User interface change data
Start of Block
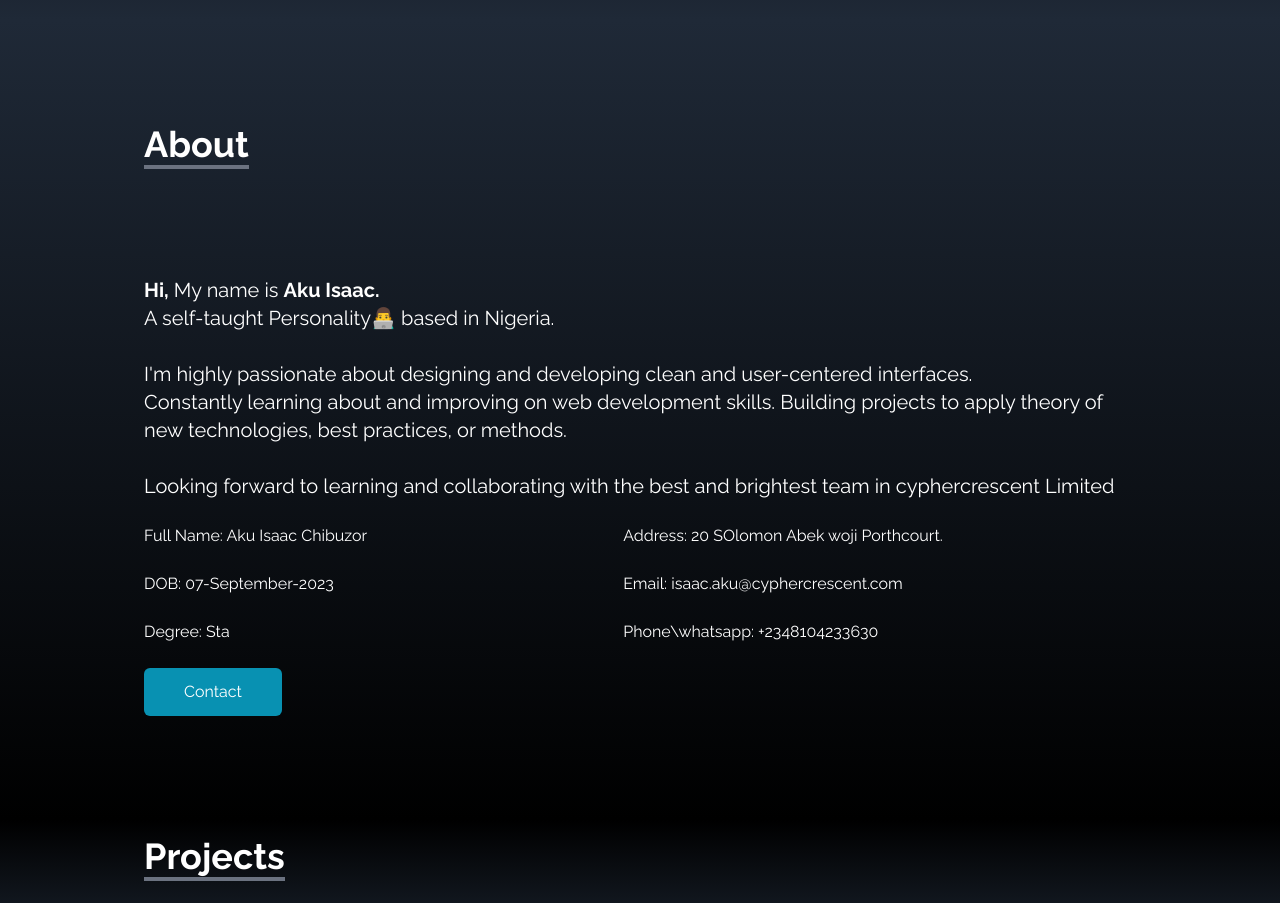
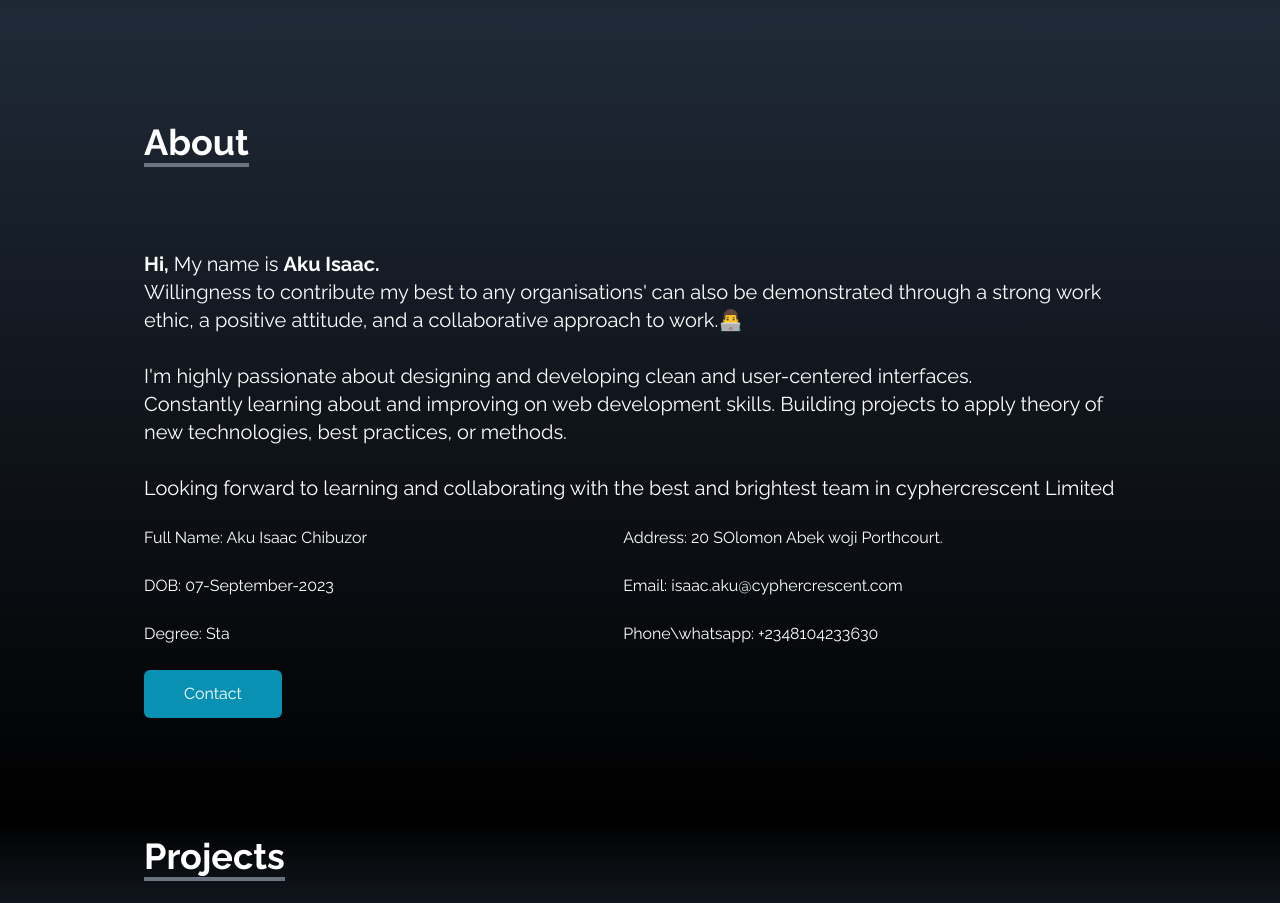
Before and after one commit to Zikam1/Portoflio, a Vue app: page /about in a window 1280 px wide. Shown: the part 780-1683 px from the top of the page. Built offline with nearby package versions, Linux system fonts and the light colour scheme; no server answers.

Commit message:
About-content

```diff
--- a/src/components/About.vue
+++ b/src/components/About.vue
@@ -9,7 +9,7 @@ import { RouterLink, RouterView } from "vue-router";
       class="w-full bg-gradient-to-b from-gray-800 to-black text-white lg:h-screen"
     >
       <div class="max-w-screen-lg p-4 mx-auto flex flex-col justify-center w-full h-full">
-        <div class="lg:pb-8">
+        <div class="lg:pb-2">
           <p class="text-4xl font-bold inline border-b-4 border-gray-500">
             About
           </p>
@@ -18,7 +18,7 @@ import { RouterLink, RouterView } from "vue-router";
         <p class="text-xl mt-5 lg:mt-20">
           <span class=" font-bold">Hi,</span> My name is <span class=" font-bold">Aku Isaac.</span>
         </p>
-        <p class="text-x lg:text-xl">A self-taught Personality👨‍💻 based in Nigeria.
+        <p class="text-x lg:text-xl">Willingness to contribute my best to any organisations' can also be demonstrated through a strong work ethic, a positive attitude, and a collaborative approach to work.👨‍💻
           <br/>
           <br/>
           I'm highly passionate about designing and developing clean and user-centered interfaces.
```
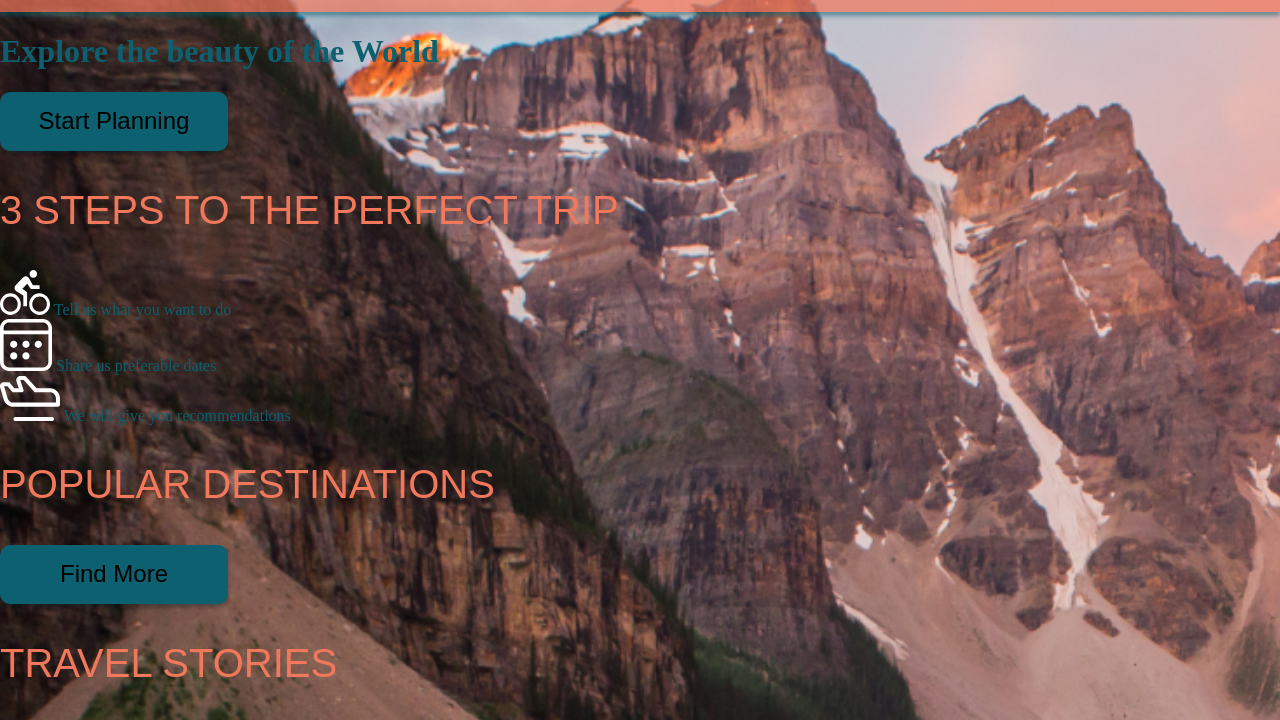
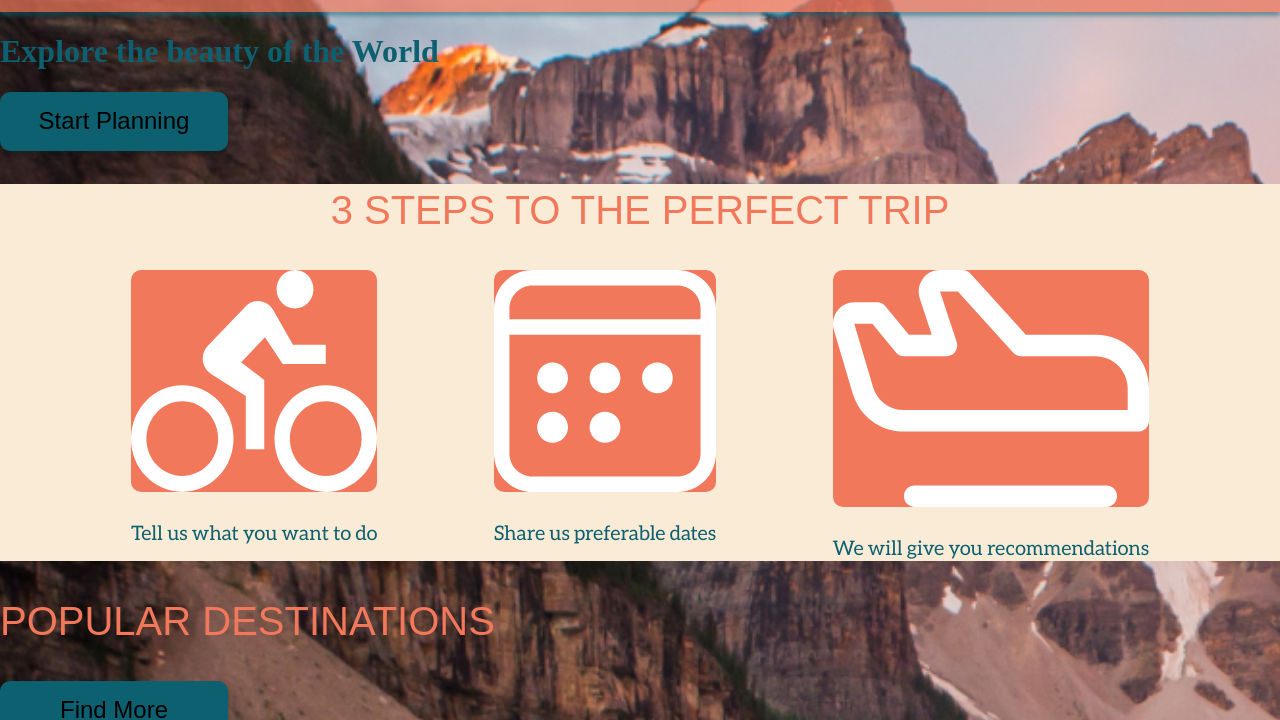
Before and after one commit to kotkma/travel, a plain HTML site: page travel/index.html in a window 1280 px wide. Shown: the part 78-798 px from the top of the page. Drawn offline with Linux system fonts and the light colour scheme; a web font is replaced by a local one.

Commit message:
feat: add steps markdown

```diff
--- a/travel/src/index.html
+++ b/travel/index.html
@@ -5,7 +5,8 @@
   <meta name="viewport"
         content="width=device-width, user-scalable=no, initial-scale=1.0, maximum-scale=1.0, minimum-scale=1.0">
   <meta http-equiv="X-UA-Compatible" content="ie=edge">
-  <link rel="stylesheet" href="./scss/index.css">
+  <link rel="stylesheet" href="src/scss/index.css">
+  <link rel="shortcut icon" href="./src/img/favicon.ico" type="image/x-icon">
   <title>Travel Portal</title>
 </head>
 <body>
@@ -32,18 +33,18 @@
     </section>
     <section class="steps">
       <h2 class="section__title steps__title">3 steps to the perfect trip</h2>
-      <div class="steps_wrapper">
-        <div class="steps__step">
-          <img src="./img/bike.svg" alt="">
-          <span>Tell us what you want to do</span>
+      <div class="steps__body">
+        <div class="steps__step step">
+          <img class="step__icon" src="src/img/bike.svg" alt="">
+          <span class="step__text">Tell us what you want to do</span>
         </div>
-        <div class="steps__step">
-          <img src="./img/calend.svg" alt="">
-          <span>Share us preferable dates</span>
+        <div class="steps__step step">
+          <img class="step__icon" src="src/img/calend.svg" alt="">
+          <span class="step__text">Share us preferable dates</span>
         </div>
-        <div class="steps__step">
-          <img src="./img/plane.svg" alt="">
-          <span>We will give you recommendations</span>
+        <div class="steps__step step">
+          <img class="step__icon" src="src/img/plane.svg" alt="">
+          <span class="step__text">We will give you recommendations</span>
         </div>
       </div>
     </section>
@@ -54,7 +55,7 @@
     <section class="stories">
       <h2 class="section__title">travel stories</h2>
       <article class="stories__card card">
-        <img src="./img/desktop/thai-lg.jpg" alt="" class="card__img">
+        <img src="src/img/desktop/thai-lg.jpg" alt="" class="card__img">
         <div class="card__body">
           <h3>10 Photos of Attractive Thailand</h3>
           <p></p>
--- /dev/null
+++ b/travel/index.js
@@ -0,0 +1 @@
+import './src/scss/index.scss'
--- a/travel/src/index.js
+++ /dev/null
@@ -1 +0,0 @@
-import './scss/index.scss'
--- a/travel/src/scss/main.scss
+++ b/travel/src/scss/main.scss
@@ -16,5 +16,28 @@ main {
 }
 
 .steps {
+  text-align: center;
+  background-color: antiquewhite;
+  padding: 0 131px;
+  &__body {
+    display: flex;
+    justify-content: space-between;
+  }
+}
 
+.step {
+  display: flex;
+  flex-direction: column;
+  justify-content: normal;
+  gap: 30px;
+  &__icon {
+    background: $accent;
+    border-radius: $radius;
+  }
+  &__text {
+    font-family: aleo-tr, sans-serif;
+    font-weight: 400;
+    font-size: 20px;
+    line-height: 24px;
+  }
 }
```
Also changed, not shown: travel/src/img/favicon.ico (renamed from travel/src/favicon.ico), travel/src/scss/index.css, 1 other file.
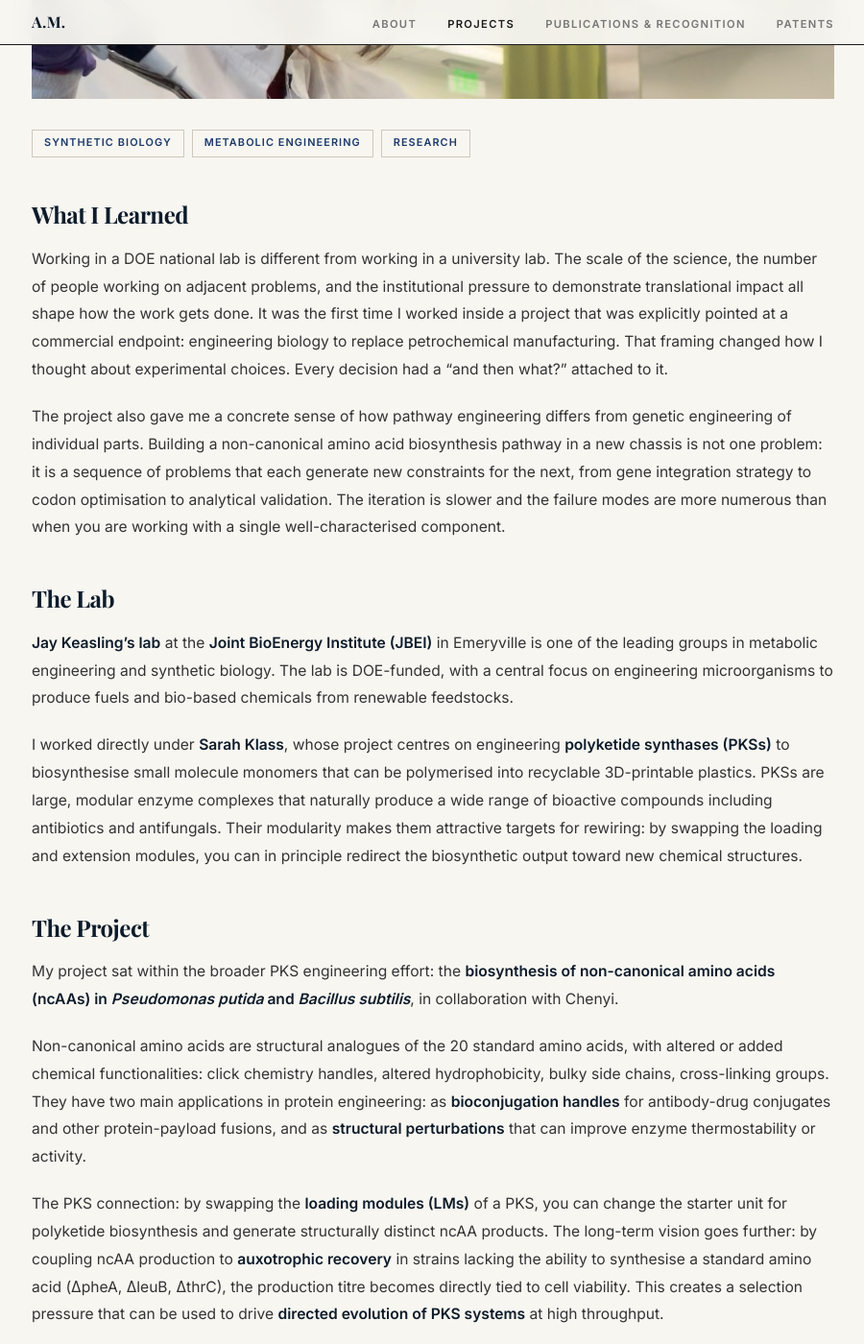
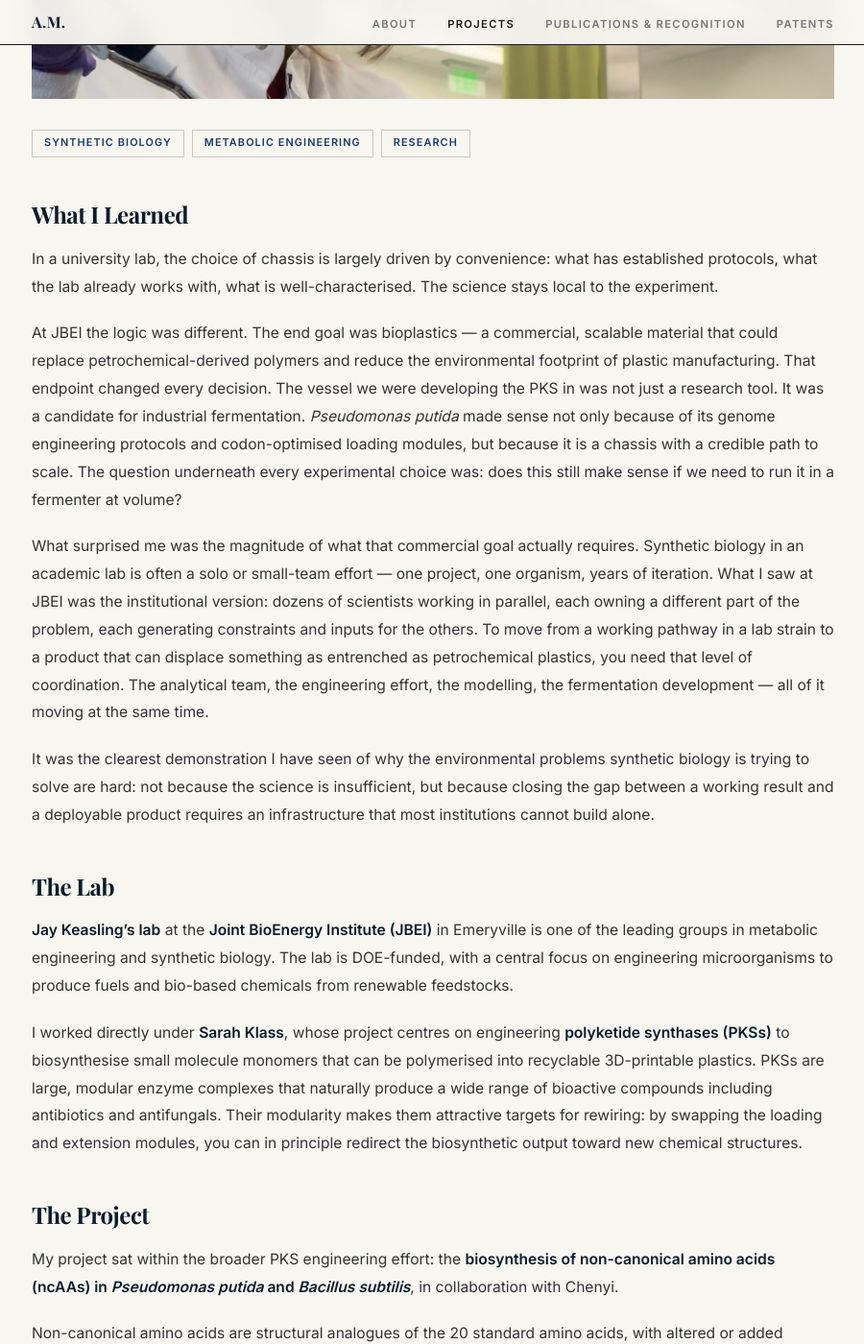
Before and after one commit to allimessinese/allimessinese.github.io, a Jekyll site: the page built from _projects/polyketide-synthase-jbei.md, in a window 1280 px wide and 1400 px high, scrolled down 590 px. Shown: the whole window at 96% size, without its empty margins (189-1089 px from the left). Built offline with Jekyll 4.4.1, drawn with Linux system fonts in a browser that asks for light colours; some web fonts are replaced.

Commit message:
Strengthen PKS/JBEI narrative with chassis choice and scale insight
Replace 'DOE labs are different' with the concrete 'and then what?':
P. putida was chosen for its industrial scale path, not convenience.
Add the magnitude surprise: achieving a commercial endpoint in
synthetic biology requires institutional-scale coordination.

Co-Authored-By: Claude Sonnet 4.6 <noreply@anthropic.com>

```diff
--- a/_projects/polyketide-synthase-jbei.md
+++ b/_projects/polyketide-synthase-jbei.md
@@ -21,9 +21,13 @@ links:
 
 ## What I Learned
 
-Working in a DOE national lab is different from working in a university lab. The scale of the science, the number of people working on adjacent problems, and the institutional pressure to demonstrate translational impact all shape how the work gets done. It was the first time I worked inside a project that was explicitly pointed at a commercial endpoint: engineering biology to replace petrochemical manufacturing. That framing changed how I thought about experimental choices. Every decision had a "and then what?" attached to it.
+In a university lab, the choice of chassis is largely driven by convenience: what has established protocols, what the lab already works with, what is well-characterised. The science stays local to the experiment.
 
-The project also gave me a concrete sense of how pathway engineering differs from genetic engineering of individual parts. Building a non-canonical amino acid biosynthesis pathway in a new chassis is not one problem: it is a sequence of problems that each generate new constraints for the next, from gene integration strategy to codon optimisation to analytical validation. The iteration is slower and the failure modes are more numerous than when you are working with a single well-characterised component.
+At JBEI the logic was different. The end goal was bioplastics — a commercial, scalable material that could replace petrochemical-derived polymers and reduce the environmental footprint of plastic manufacturing. That endpoint changed every decision. The vessel we were developing the PKS in was not just a research tool. It was a candidate for industrial fermentation. *Pseudomonas putida* made sense not only because of its genome engineering protocols and codon-optimised loading modules, but because it is a chassis with a credible path to scale. The question underneath every experimental choice was: does this still make sense if we need to run it in a fermenter at volume?
+
+What surprised me was the magnitude of what that commercial goal actually requires. Synthetic biology in an academic lab is often a solo or small-team effort — one project, one organism, years of iteration. What I saw at JBEI was the institutional version: dozens of scientists working in parallel, each owning a different part of the problem, each generating constraints and inputs for the others. To move from a working pathway in a lab strain to a product that can displace something as entrenched as petrochemical plastics, you need that level of coordination. The analytical team, the engineering effort, the modelling, the fermentation development — all of it moving at the same time.
+
+It was the clearest demonstration I have seen of why the environmental problems synthetic biology is trying to solve are hard: not because the science is insufficient, but because closing the gap between a working result and a deployable product requires an infrastructure that most institutions cannot build alone.
 
 ## The Lab
 
```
End of Block
* ASSIGNMENT
Wherever the word "import" appears in a line of the data, copy that line.

* WRITTEN RESPONSE
@@ -9,7 +9,7 @@ import { RouterLink, RouterView } from "vue-router";
@@ -18,7 +18,7 @@ import { RouterLink, RouterView } from "vue-router";
+import './src/scss/index.scss'
-import './scss/index.scss'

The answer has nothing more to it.